I will say that the tug industry in B.C. has been leading on safety management for many years. We'll continue to adjust if, in fact, we find any deficiencies that need to be addressed.
Just to build on Mr. Brosseau's comments, we have seen a pattern of incidents among the small tugs, as the member has indicated. Those are the ones below 15 tonnes. The bigger the vessel, the more stringent the rules get.
We've done two things. We've done a fair bit of outreach in terms of promoting compliance. As well, we're actually launching a small-vessel compliance program for tugs, and we're looking at bringing in a safety management program for these small tugs. We would agree that it's an area that merits additional oversight and additional enforcement and programming; I would say not just enforcement but also raising awareness and requiring safety management in that small vessel class.
We believe with these actions we have started to undertake and will be undertaking, we can reduce the risk we see in the activities of the small tug class. They're small vessels, but there are a lot of them, particularly up and down the west coast.
Thank you, Mr. Keenan and Mr. Brosseau and the entire Transport team. We truly appreciate your participation in today's meeting.
It was a great meeting, with a lot of information given out, a lot of questions asked and a lot of answers provided, so to everybody, including our members on the committee, I say, great job today. It was very productive.
Before I adjourn, I'd be remiss if I didn't take the opportunity to also extend congratulations as well as appreciation to two members of our committee who will be leaving us.
Mr. Bittle is now taking on a new role.
Chris, thank you for your participation in our meetings. We truly are going to miss you. Our loss is going to be someone else's gain. Thank you for your time here.
Mr. Sidhu, you have taken on a new role, a new PS role. To you, congratulations. We're not too sure when you're going to be departing, but I understand it probably is going to be within the next three weeks. Again, we congratulate you and thank you for your participation with our committee. You as well will be truly missed. Again, someone else's gain is going to be our loss.
We are expecting to have two new members on the committee. We'll be welcoming them here, I'm assuming, within three weeks, at our next meeting.
Finally, I want to say, to the minister and the members of the Transport team, that we do appreciate a lot of what you're doing, especially as it relates to the aviation sector, and, of course, your efforts to try to come up with a deal with the aviation sector. I think some of the comments that were made today give us a lot of comfort. More importantly, beyond us there are those who are out there expecting refunds for tickets that were purchased, as well as the travel agents, who have heard today from the minister himself that those are on the table, and of course being discussed within these negotiations. That is truly going to mean a lot less anxiety for those who are affected.

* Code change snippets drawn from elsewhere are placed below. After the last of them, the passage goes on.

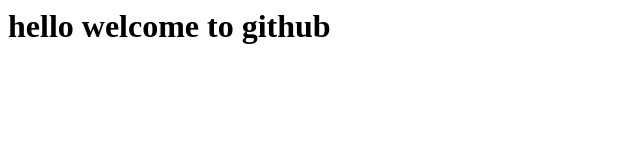
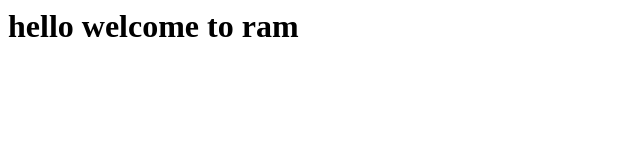
Before and after one commit to Esakki007-ram/gitpractice3, a plain HTML site: page index.html in a window 1280 px wide. Shown: the whole page, without its empty margins (0-640 px from the left). Drawn offline with Linux system fonts and the light colour scheme.

Commit message:
change github to ram

```diff
--- a/index.html
+++ b/index.html
@@ -1 +1 @@
-<h1>hello welcome to github</h1>
+<h1>hello welcome to ram</h1>
```
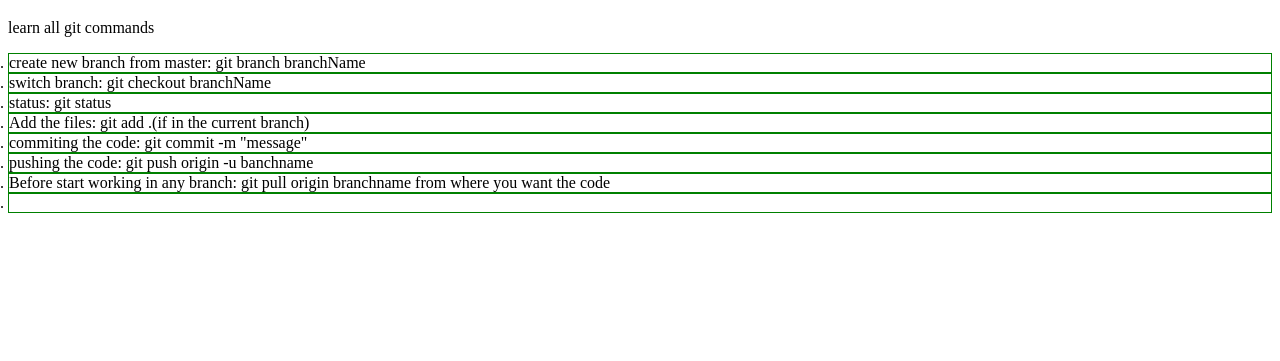
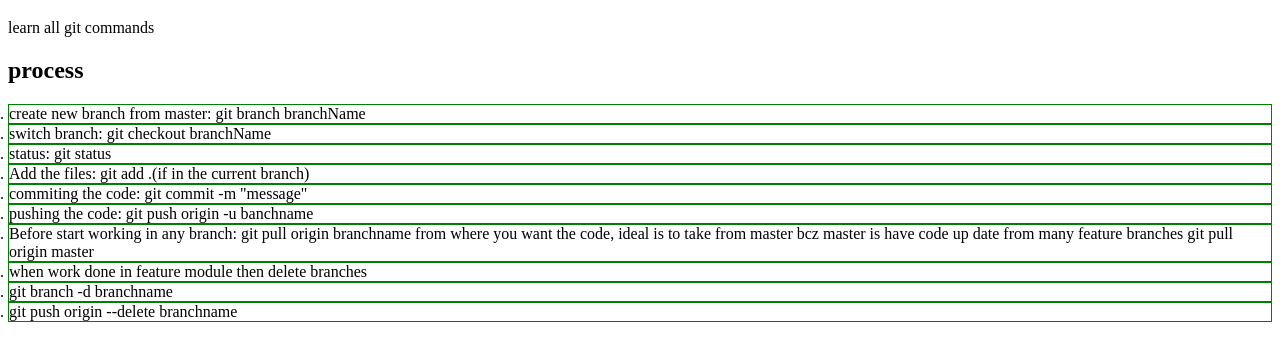
Before and after one commit to ashwanizsktm/test1, a plain HTML site: page index.html in a window 1280 px wide. Shown: the part 61-422 px from the top of the page. Drawn offline with Linux system fonts and the light colour scheme.

Commit message:
index modified

```diff
--- a/index.html
+++ b/index.html
@@ -10,15 +10,22 @@
   <h1> All Git Commands change</h1>
   <p>learn all git commands</p>
   <ol>
+    <h2> process </h2>
     <li>create new branch from master: git branch branchName</li>
     <li>switch branch: git checkout branchName</li>
     <li>status: git status</li>
     <li>Add the files: git add .(if in the current branch)</li>
     <li>commiting the code: git commit -m "message"</li>
     <li>pushing the code: git push origin -u banchname</li>
-    <li>Before start working in any branch: git pull origin branchname from where you want the code</li>
+    <li>Before start working in any branch: git pull origin branchname
+      from where you want the code, ideal is to take from master bcz master is have code up
+      date from many feature branches git pull origin master
+    </li>
 
-    <li></li>
+    <li>when work done in feature module then delete branches
+      <li>git branch -d branchname</li>
+      <li>git push origin --delete branchname</li>
+    </li>
 
   </ol>
   <script src="main.js"></script>
```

Again, I express my sincere appreciation.
With that, members, we will now adjourn. Have a great evening.